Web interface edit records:
____

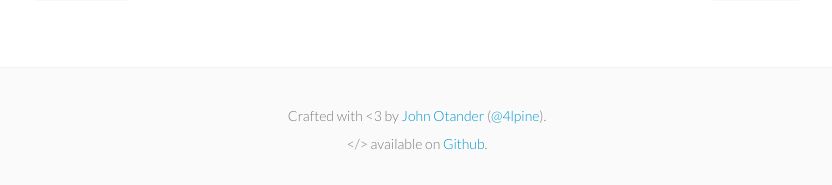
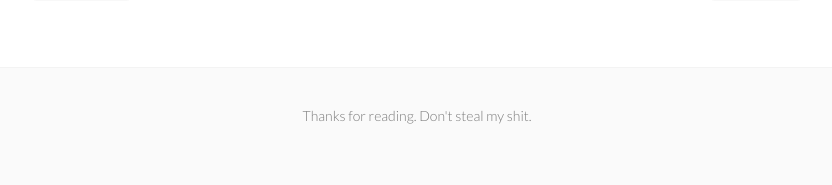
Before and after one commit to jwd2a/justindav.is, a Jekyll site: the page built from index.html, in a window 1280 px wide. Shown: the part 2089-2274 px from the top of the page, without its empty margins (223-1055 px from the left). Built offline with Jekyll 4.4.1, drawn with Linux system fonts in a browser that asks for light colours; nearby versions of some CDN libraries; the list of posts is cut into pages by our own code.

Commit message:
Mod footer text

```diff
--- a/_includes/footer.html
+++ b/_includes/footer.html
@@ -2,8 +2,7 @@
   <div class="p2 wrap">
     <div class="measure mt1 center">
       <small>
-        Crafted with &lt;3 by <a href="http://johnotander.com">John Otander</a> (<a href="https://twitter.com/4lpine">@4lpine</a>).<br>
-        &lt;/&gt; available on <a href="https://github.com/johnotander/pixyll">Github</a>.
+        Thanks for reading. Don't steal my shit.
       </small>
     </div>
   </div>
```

____

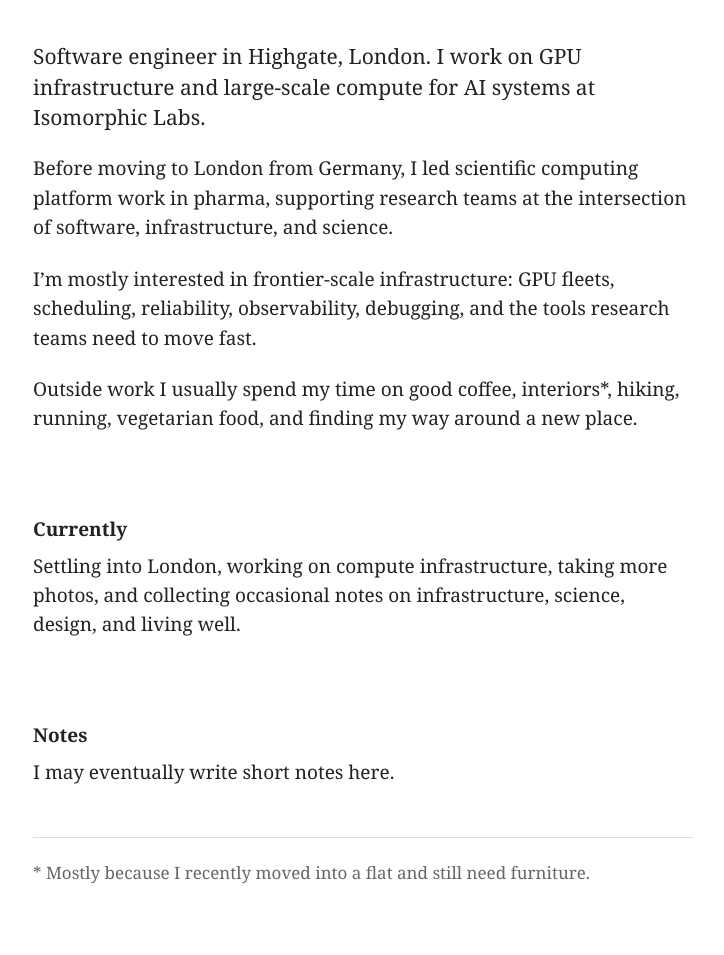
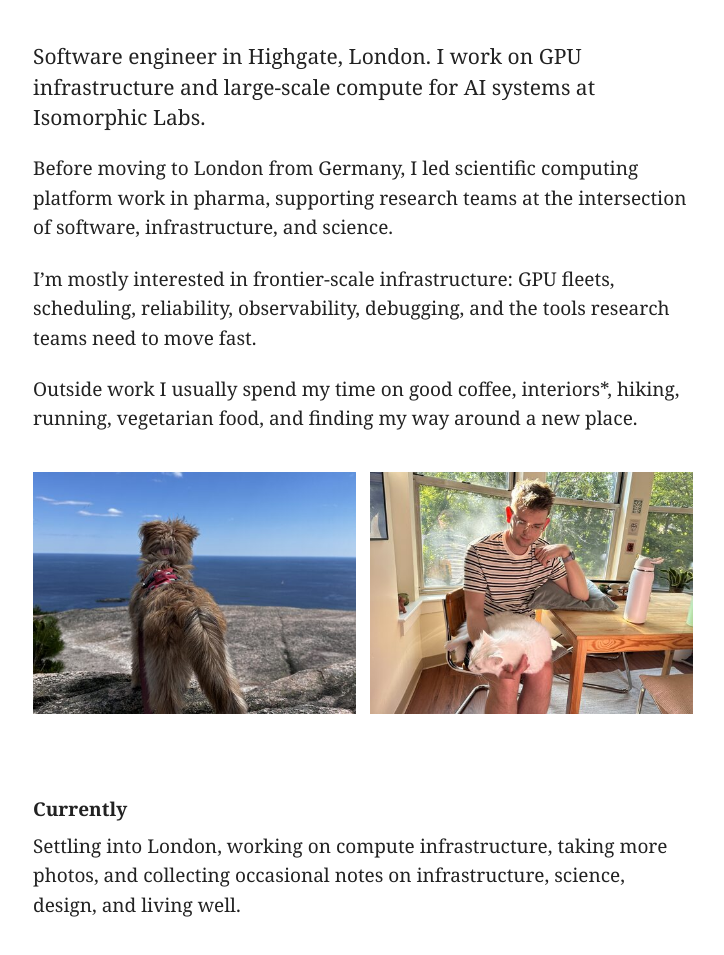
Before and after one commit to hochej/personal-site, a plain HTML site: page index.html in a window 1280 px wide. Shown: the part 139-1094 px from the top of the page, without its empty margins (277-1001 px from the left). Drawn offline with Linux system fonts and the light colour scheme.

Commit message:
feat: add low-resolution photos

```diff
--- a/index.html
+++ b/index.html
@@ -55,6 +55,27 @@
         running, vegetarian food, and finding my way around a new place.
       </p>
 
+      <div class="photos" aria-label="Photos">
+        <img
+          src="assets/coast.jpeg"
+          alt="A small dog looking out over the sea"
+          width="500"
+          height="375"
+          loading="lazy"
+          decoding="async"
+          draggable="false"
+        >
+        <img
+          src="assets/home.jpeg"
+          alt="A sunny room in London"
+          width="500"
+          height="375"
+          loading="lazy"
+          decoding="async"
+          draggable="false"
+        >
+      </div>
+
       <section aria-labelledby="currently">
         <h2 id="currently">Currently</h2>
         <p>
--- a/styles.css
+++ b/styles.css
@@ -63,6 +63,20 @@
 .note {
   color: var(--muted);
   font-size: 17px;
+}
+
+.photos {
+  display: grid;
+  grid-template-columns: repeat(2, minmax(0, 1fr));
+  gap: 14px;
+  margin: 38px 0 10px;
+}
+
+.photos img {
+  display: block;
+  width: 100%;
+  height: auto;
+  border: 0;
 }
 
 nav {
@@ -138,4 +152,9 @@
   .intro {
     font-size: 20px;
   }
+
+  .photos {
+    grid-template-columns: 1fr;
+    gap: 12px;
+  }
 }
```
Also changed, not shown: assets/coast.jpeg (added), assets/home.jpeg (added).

____

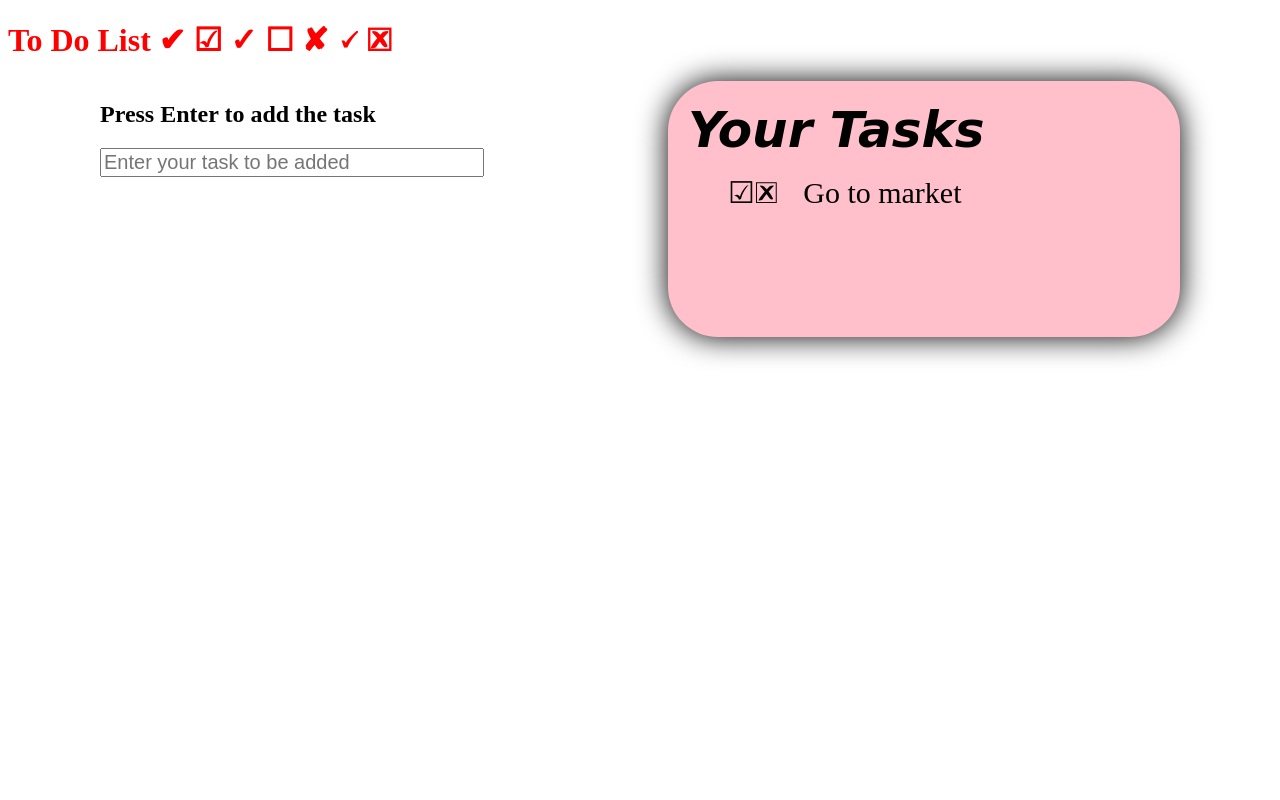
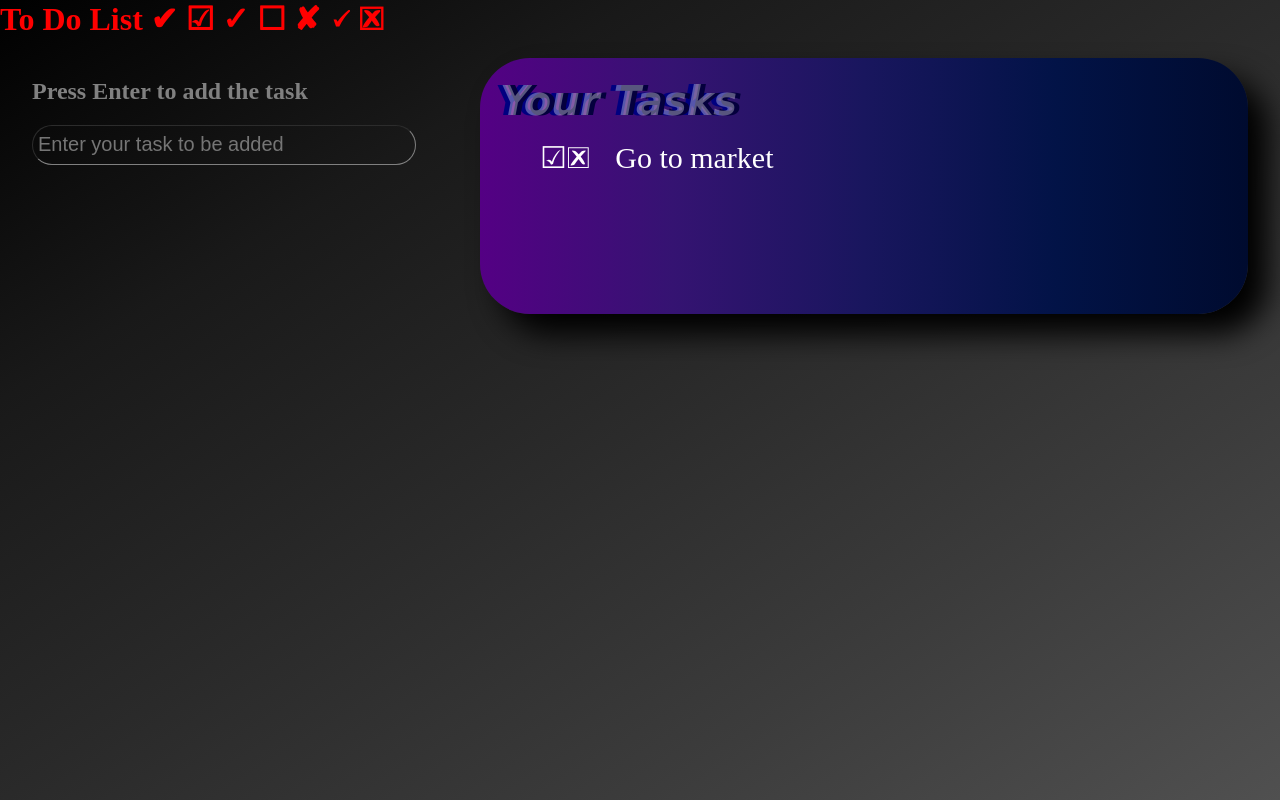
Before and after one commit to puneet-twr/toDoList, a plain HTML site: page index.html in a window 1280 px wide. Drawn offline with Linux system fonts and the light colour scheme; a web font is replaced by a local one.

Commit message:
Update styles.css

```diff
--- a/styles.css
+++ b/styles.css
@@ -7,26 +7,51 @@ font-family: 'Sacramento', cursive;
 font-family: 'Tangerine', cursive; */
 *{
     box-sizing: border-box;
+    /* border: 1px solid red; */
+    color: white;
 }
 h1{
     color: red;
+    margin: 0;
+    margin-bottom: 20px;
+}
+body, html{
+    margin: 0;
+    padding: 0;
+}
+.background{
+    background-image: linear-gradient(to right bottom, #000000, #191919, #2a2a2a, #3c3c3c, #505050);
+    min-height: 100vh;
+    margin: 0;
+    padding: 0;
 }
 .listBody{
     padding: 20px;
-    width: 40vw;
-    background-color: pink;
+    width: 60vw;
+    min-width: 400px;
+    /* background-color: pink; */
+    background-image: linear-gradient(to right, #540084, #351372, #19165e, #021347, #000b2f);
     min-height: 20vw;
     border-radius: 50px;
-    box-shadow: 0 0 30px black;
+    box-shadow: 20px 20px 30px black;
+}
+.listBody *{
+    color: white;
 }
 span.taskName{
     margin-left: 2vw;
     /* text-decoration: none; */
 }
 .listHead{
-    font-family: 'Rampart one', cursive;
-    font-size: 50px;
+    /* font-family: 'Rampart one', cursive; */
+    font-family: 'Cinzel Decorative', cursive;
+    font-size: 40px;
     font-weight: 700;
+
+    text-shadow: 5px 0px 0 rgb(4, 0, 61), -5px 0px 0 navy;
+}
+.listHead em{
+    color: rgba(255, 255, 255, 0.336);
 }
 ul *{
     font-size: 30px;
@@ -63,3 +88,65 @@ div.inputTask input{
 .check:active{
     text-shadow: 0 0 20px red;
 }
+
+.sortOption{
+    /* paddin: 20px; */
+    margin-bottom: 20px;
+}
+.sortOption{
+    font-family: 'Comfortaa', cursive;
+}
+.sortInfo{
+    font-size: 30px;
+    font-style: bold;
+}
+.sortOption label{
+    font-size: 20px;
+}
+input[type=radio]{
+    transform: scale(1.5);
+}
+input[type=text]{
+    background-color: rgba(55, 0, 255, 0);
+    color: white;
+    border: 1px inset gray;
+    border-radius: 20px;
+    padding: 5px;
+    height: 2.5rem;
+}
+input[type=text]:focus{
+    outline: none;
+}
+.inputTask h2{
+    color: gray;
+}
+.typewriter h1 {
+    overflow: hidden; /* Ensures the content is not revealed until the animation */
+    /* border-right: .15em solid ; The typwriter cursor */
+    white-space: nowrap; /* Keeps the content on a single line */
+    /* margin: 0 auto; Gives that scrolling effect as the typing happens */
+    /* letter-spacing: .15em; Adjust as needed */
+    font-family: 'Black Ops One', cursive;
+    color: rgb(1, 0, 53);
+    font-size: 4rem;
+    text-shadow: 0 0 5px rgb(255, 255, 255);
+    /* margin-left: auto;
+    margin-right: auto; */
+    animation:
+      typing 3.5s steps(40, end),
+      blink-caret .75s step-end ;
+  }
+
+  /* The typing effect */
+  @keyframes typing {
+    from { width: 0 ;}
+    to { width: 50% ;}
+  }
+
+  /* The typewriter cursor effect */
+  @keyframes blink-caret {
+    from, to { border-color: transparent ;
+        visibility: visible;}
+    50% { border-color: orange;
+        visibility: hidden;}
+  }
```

____

Nothing except a number is needed: how many lines of the entries contain the word "background"?

6